◆ Your goal
Restate all of the entries exactly. Any picture in them should be skipped.

◆ Available data
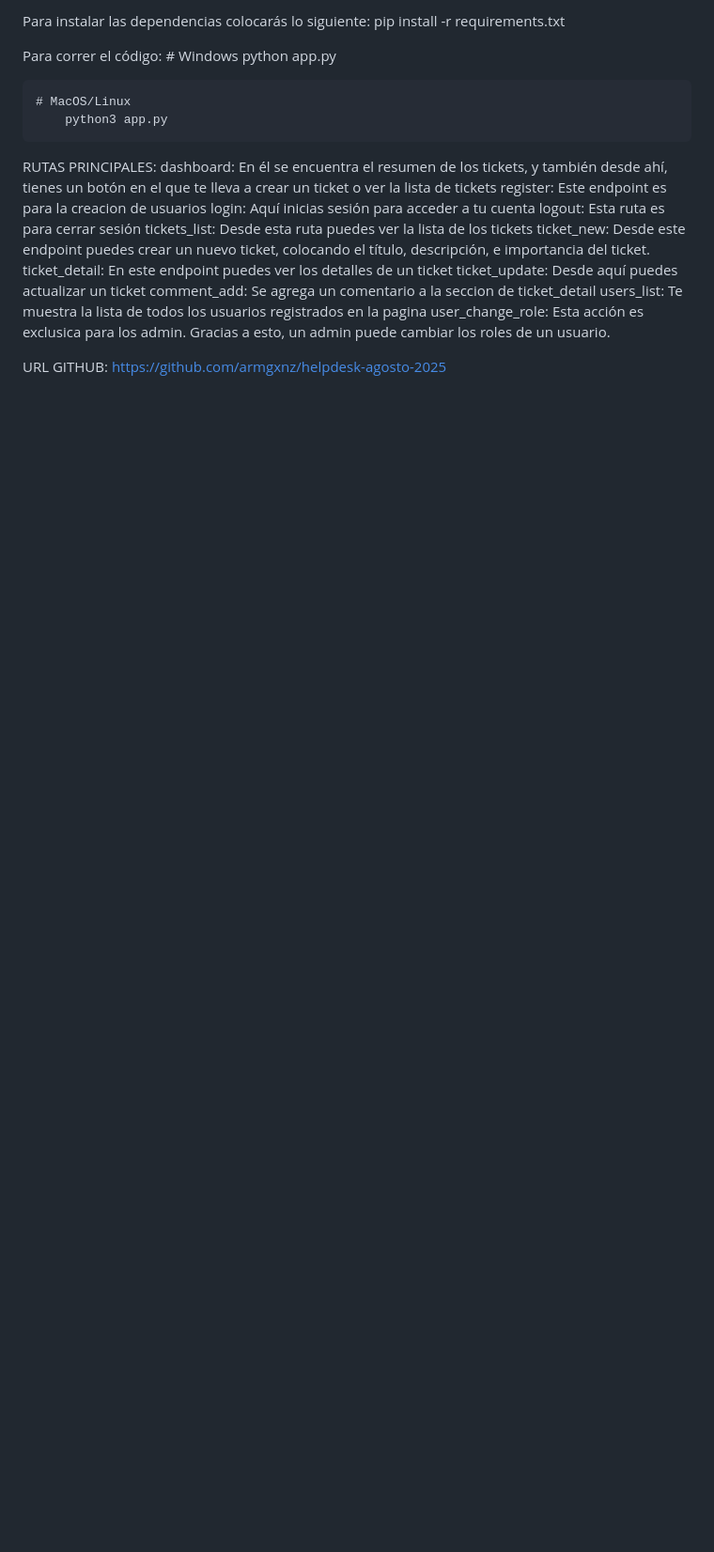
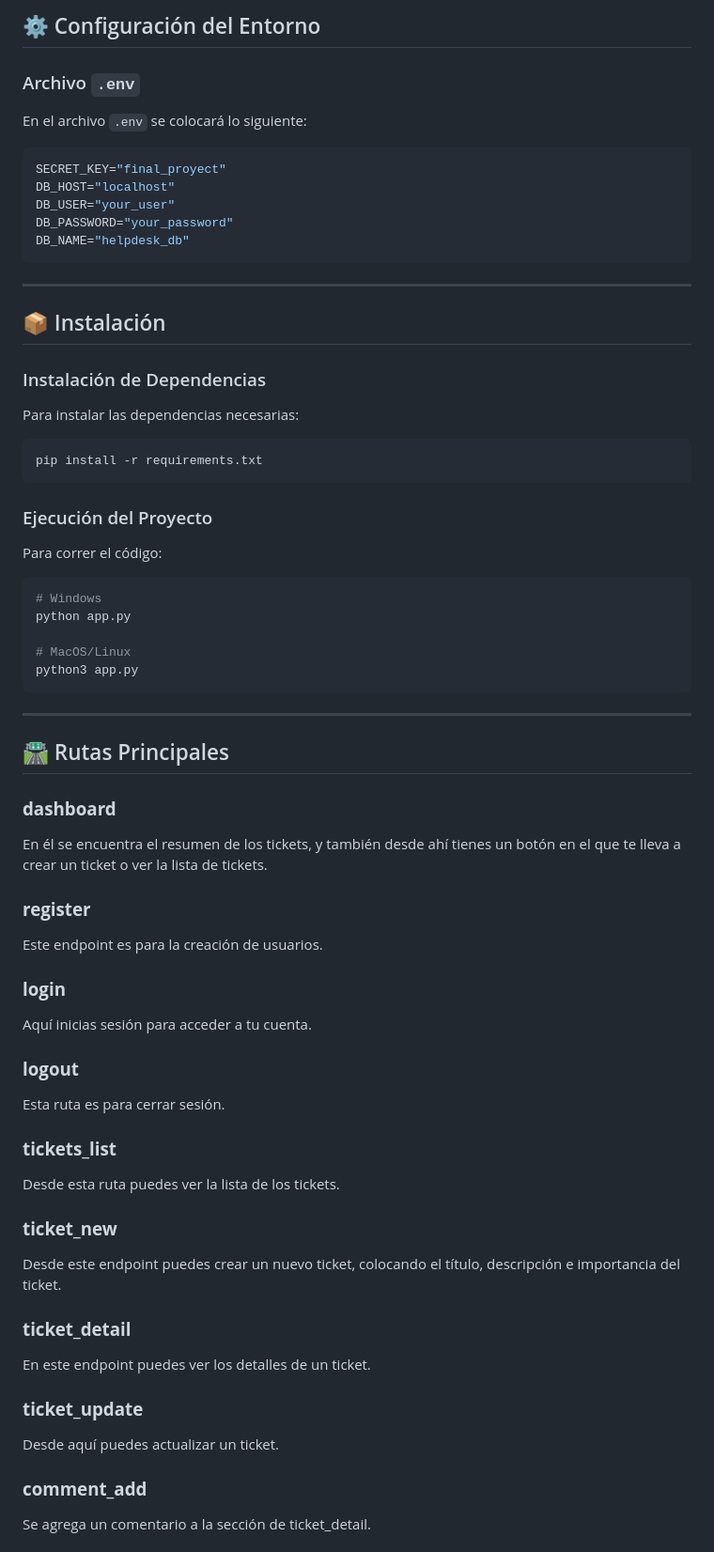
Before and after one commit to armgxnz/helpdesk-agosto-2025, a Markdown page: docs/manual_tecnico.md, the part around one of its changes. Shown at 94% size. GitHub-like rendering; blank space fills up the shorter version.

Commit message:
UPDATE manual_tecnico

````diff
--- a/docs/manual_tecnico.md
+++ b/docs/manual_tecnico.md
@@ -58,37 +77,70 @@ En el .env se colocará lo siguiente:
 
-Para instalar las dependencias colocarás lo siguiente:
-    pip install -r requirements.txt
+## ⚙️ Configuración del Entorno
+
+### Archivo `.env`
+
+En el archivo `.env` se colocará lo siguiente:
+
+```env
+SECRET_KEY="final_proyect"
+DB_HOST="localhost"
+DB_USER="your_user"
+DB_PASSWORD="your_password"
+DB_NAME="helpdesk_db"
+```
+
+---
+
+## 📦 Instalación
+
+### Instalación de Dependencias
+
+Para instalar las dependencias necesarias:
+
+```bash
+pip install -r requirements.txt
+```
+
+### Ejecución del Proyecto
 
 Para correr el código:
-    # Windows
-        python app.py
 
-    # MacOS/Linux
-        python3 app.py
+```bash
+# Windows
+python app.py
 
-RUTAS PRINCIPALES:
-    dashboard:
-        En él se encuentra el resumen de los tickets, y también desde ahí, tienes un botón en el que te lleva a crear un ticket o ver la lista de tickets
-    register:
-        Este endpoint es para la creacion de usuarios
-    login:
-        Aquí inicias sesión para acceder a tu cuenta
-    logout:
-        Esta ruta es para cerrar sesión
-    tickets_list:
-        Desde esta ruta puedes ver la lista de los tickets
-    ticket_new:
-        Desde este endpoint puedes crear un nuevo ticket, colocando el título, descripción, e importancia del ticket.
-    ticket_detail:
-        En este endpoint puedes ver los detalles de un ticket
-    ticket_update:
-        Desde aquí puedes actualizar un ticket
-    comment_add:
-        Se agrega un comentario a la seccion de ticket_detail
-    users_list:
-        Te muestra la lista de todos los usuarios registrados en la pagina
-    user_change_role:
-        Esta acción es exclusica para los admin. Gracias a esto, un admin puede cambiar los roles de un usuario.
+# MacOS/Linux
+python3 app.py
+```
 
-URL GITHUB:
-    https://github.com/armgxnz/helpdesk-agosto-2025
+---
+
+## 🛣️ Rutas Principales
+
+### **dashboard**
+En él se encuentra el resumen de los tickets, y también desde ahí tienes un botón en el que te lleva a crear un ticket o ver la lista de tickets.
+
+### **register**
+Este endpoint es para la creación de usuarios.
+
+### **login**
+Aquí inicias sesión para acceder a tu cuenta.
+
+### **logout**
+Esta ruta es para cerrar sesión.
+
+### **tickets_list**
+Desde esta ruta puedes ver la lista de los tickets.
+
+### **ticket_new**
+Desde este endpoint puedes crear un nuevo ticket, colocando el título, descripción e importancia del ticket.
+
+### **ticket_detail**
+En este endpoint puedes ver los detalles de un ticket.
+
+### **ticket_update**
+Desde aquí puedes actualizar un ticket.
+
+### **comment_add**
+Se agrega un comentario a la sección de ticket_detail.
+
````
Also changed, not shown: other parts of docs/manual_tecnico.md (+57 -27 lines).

◆ Response to the task
Before and after one commit to armgxnz/helpdesk-agosto-2025, a Markdown page: docs/manual_tecnico.md, the part around one of its changes. Shown at 94% size. GitHub-like rendering; blank space fills up the shorter version.

Commit message:
UPDATE manual_tecnico

````diff
--- a/docs/manual_tecnico.md
+++ b/docs/manual_tecnico.md
@@ -58,37 +77,70 @@ En el .env se colocará lo siguiente:
 
-Para instalar las dependencias colocarás lo siguiente:
-    pip install -r requirements.txt
+## ⚙️ Configuración del Entorno
+
+### Archivo `.env`
+
+En el archivo `.env` se colocará lo siguiente:
+
+```env
+SECRET_KEY="final_proyect"
+DB_HOST="localhost"
+DB_USER="your_user"
+DB_PASSWORD="your_password"
+DB_NAME="helpdesk_db"
+```
+
+---
+
+## 📦 Instalación
+
+### Instalación de Dependencias
+
+Para instalar las dependencias necesarias:
+
+```bash
+pip install -r requirements.txt
+```
+
+### Ejecución del Proyecto
 
 Para correr el código:
-    # Windows
-        python app.py
 
-    # MacOS/Linux
-        python3 app.py
+```bash
+# Windows
+python app.py
 
-RUTAS PRINCIPALES:
-    dashboard:
-        En él se encuentra el resumen de los tickets, y también desde ahí, tienes un botón en el que te lleva a crear un ticket o ver la lista de tickets
-    register:
-        Este endpoint es para la creacion de usuarios
-    login:
-        Aquí inicias sesión para acceder a tu cuenta
-    logout:
-        Esta ruta es para cerrar sesión
-    tickets_list:
-        Desde esta ruta puedes ver la lista de los tickets
-    ticket_new:
-        Desde este endpoint puedes crear un nuevo ticket, colocando el título, descripción, e importancia del ticket.
-    ticket_detail:
-        En este endpoint puedes ver los detalles de un ticket
-    ticket_update:
-        Desde aquí puedes actualizar un ticket
-    comment_add:
-        Se agrega un comentario a la seccion de ticket_detail
-    users_list:
-        Te muestra la lista de todos los usuarios registrados en la pagina
-    user_change_role:
-        Esta acción es exclusica para los admin. Gracias a esto, un admin puede cambiar los roles de un usuario.
+# MacOS/Linux
+python3 app.py
+```
 
-URL GITHUB:
-    https://github.com/armgxnz/helpdesk-agosto-2025
+---
+
+## 🛣️ Rutas Principales
+
+### **dashboard**
+En él se encuentra el resumen de los tickets, y también desde ahí tienes un botón en el que te lleva a crear un ticket o ver la lista de tickets.
+
+### **register**
+Este endpoint es para la creación de usuarios.
+
+### **login**
+Aquí inicias sesión para acceder a tu cuenta.
+
+### **logout**
+Esta ruta es para cerrar sesión.
+
+### **tickets_list**
+Desde esta ruta puedes ver la lista de los tickets.
+
+### **ticket_new**
+Desde este endpoint puedes crear un nuevo ticket, colocando el título, descripción e importancia del ticket.
+
+### **ticket_detail**
+En este endpoint puedes ver los detalles de un ticket.
+
+### **ticket_update**
+Desde aquí puedes actualizar un ticket.
+
+### **comment_add**
+Se agrega un comentario a la sección de ticket_detail.
+
````
Also changed, not shown: other parts of docs/manual_tecnico.md (+57 -27 lines).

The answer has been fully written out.